Take the realm of elder care, in which robotics manufacturers see great potential for automation. This isn’t often treated as a nuanced or a particularly intellectual line of human work. We were struck, therefore, by a recent essay by the teacher, coach, and blogger Heather Plett. She wrote of her mother’s palliative care provider, “She was holding space for us,” and explained: “What does it mean to hold space for someone else? It means that we are willing to walk alongside another person in whatever journey they’re on without judging them, making them feel inadequate, trying to fix them, or trying to impact the outcome. When we hold space for other people, we open our hearts, offer unconditional support, and let go of judgement and control.”
Have you ever paid attention to how often the apps on your phone update? Sure some update to eliminate bugs, but some update more and more frequently to introduce new products, new designs, and new innovations that make the app experience better. Why? Because the creatives in that company were able to take time to listen to customer feedback and design new products that solved pain points. With automation taking more of the grunt work, I bet we will see more of this in the future.

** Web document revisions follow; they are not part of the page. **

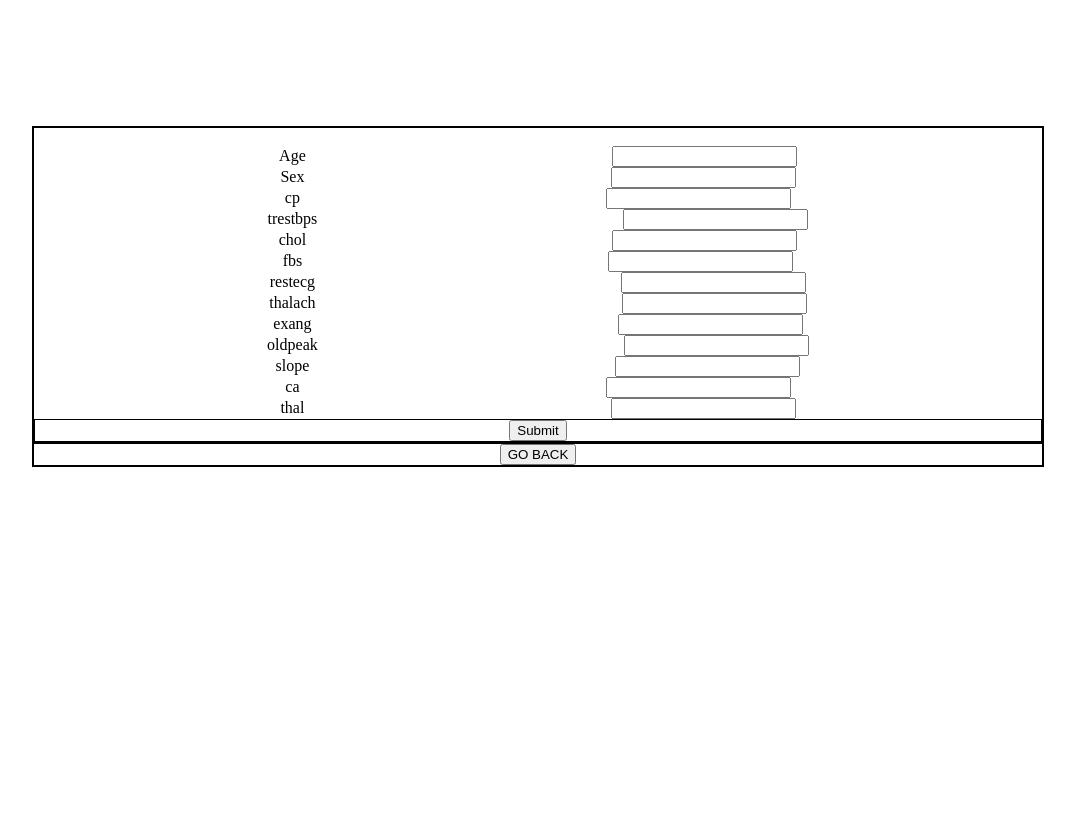
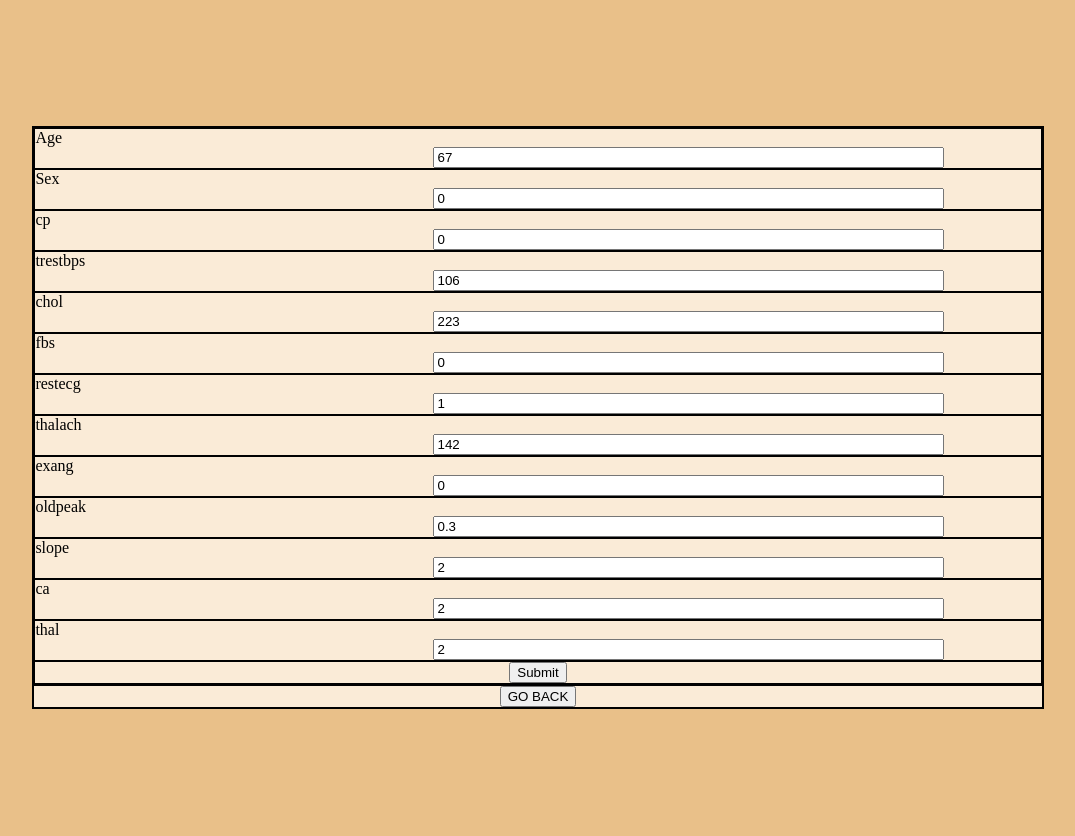
Before and after one commit to TarunKhanduri/Privacy-Preserving-Disease-Prediction, a Flask app: template templates/heart.html in a window 1280 px wide. Shown: the whole page, without its empty margins (102-1177 px from the left). Before the commit the page ends 800 px from the top, so only its background shows below. Run offline with Flask 3, Linux system fonts and the light colour scheme; the template is opened without the code that fills it, so the values that code supplies are empty.

Commit message:
Add files via upload

```diff
--- a/templates/base.html
+++ b/templates/base.html
@@ -6,19 +6,32 @@
     <meta http-equiv="X-UA-Compatible" content="IE=edge">
     <meta name="viewport" content="width=device-width, initial-scale=1.0">
     <title>{% block title%} {% endblock %}</title>
-    <!-- <link rel="stylesheet" type="text/css" href="{{ url_for('static', filename='css/main.css') }}"/> -->
     <style>
+        body{
+            background-color: rgb(233, 192, 137);
+        }
         div{
             text-align: center;
             border: 1.5px solid black;
+            background-color:antiquewhite;
         }
         .parent{
             margin: 10%;
         }
-
+        label{
+            display: block;
+            text-align: left;
+        }
         input{
+            width: 50%;
             margin-left: 30%;
 
+        }
+        img{
+            width: 70%;
+            height: 150px;
+            text-align: center;
+            margin: 5%;
         }
     </style>
 </head>
--- a/templates/heart.html
+++ b/templates/heart.html
@@ -4,48 +4,61 @@
 
 {% block body%}
 <div class="parent">
-
     <div>
         <form action="/analyse_h" method="post">
-            <br>
+            <div>
                 <label for="">Age</label>
-            <input type="number" step="0.01" name="input1"><br>
-
+                <input type="number" step="0.01" name="input1" value="67">
+            </div>
+            <div>
                 <label for="">Sex</label>
-            <input type="number" step="0.01" name="input2"><br>
-
+                <input type="number" step="0.01" name="input2" value="0">
+            </div>
+            <div>
                 <label for="">cp</label>
-            <input type="number" step="0.01" name="input3"><br>
-
+                <input type="number" step="0.01" name="input3" value="0">
+            </div>
+            <div>
                 <label for="">trestbps</label>
-            <input type="number" step="0.01" name="input4"><br>
-
+                <input type="number" step="0.01" name="input4" value="106">
+            </div>
+            <div>
                 <label for="">chol</label>
-            <input type="number" step="0.01" name="input5"><br>
+                <input type="number" step="0.01" name="input5" value="223">
+            </div>
+            <div>
 
                 <label for="">fbs</label>
-            <input type="number" step="0.01" name="input6"><br>
-
+                <input type="number" step="0.01" name="input6" value="0">
+            </div>
+            <div>
                 <label for="">restecg</label>
-            <input type="number" step="0.01" name="input7"><br>
-
+                <input type="number" step="0.01" name="input7" value="1">
+            </div>
+            <div>
                 <label for="">thalach</label>
-            <input type="number" step="0.01" name="input8"><br>
-
+                <input type="number" step="0.01" name="input8" value="142">
+            </div>
+            <div>
                 <label for="">exang</label>
-            <input type="number" step="0.01" name="input9"><br>
-
+                <input type="number" step="0.01" name="input9" value="0">
+            </div>
+            <div>
                 <label for="">oldpeak</label>
-            <input type="number" step="0.01" name="input10"><br>
-
+                <input type="number" step="0.01" name="input10" value="0.3">
+            </div>
+            <div>
                 <label for="">slope</label>
-            <input type="number" step="0.01" name="input11"><br>
-
+                <input type="number" step="0.01" name="input11" value="2">
+            </div>
+            <div>
                 <label for="">ca</label>
-            <input type="number" step="0.01" name="input12"><br>
-
+                <input type="number" step="0.01" name="input12" value="2">
+            </div>
+            <div>
                 <label for="">thal</label>
-            <input type="number" step="0.01" name="input13"><br>
+                <input type="number" step="0.01" name="input13" value="2">
+            </div>
 
             <div>
                 <button type="submit">Submit</button>
```
Also changed, not shown: templates/index.html (+14 -3 lines), templates/predict.html (+15 -5 lines). Lines whose indentation alone changed are shown as unchanged.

A business process management system is quite different from BPA. However, it is possible to build automation on the back of a BPM implementation. The actual tools to achieve this vary, from writing custom application code to using specialist BPA tools. The advantages and disadvantages of this approach are inextricably linked – the BPM implementation provides an architecture for all processes in the business to be mapped, but this in itself delays the automation of individual processes and so benefits may be lost in the meantime.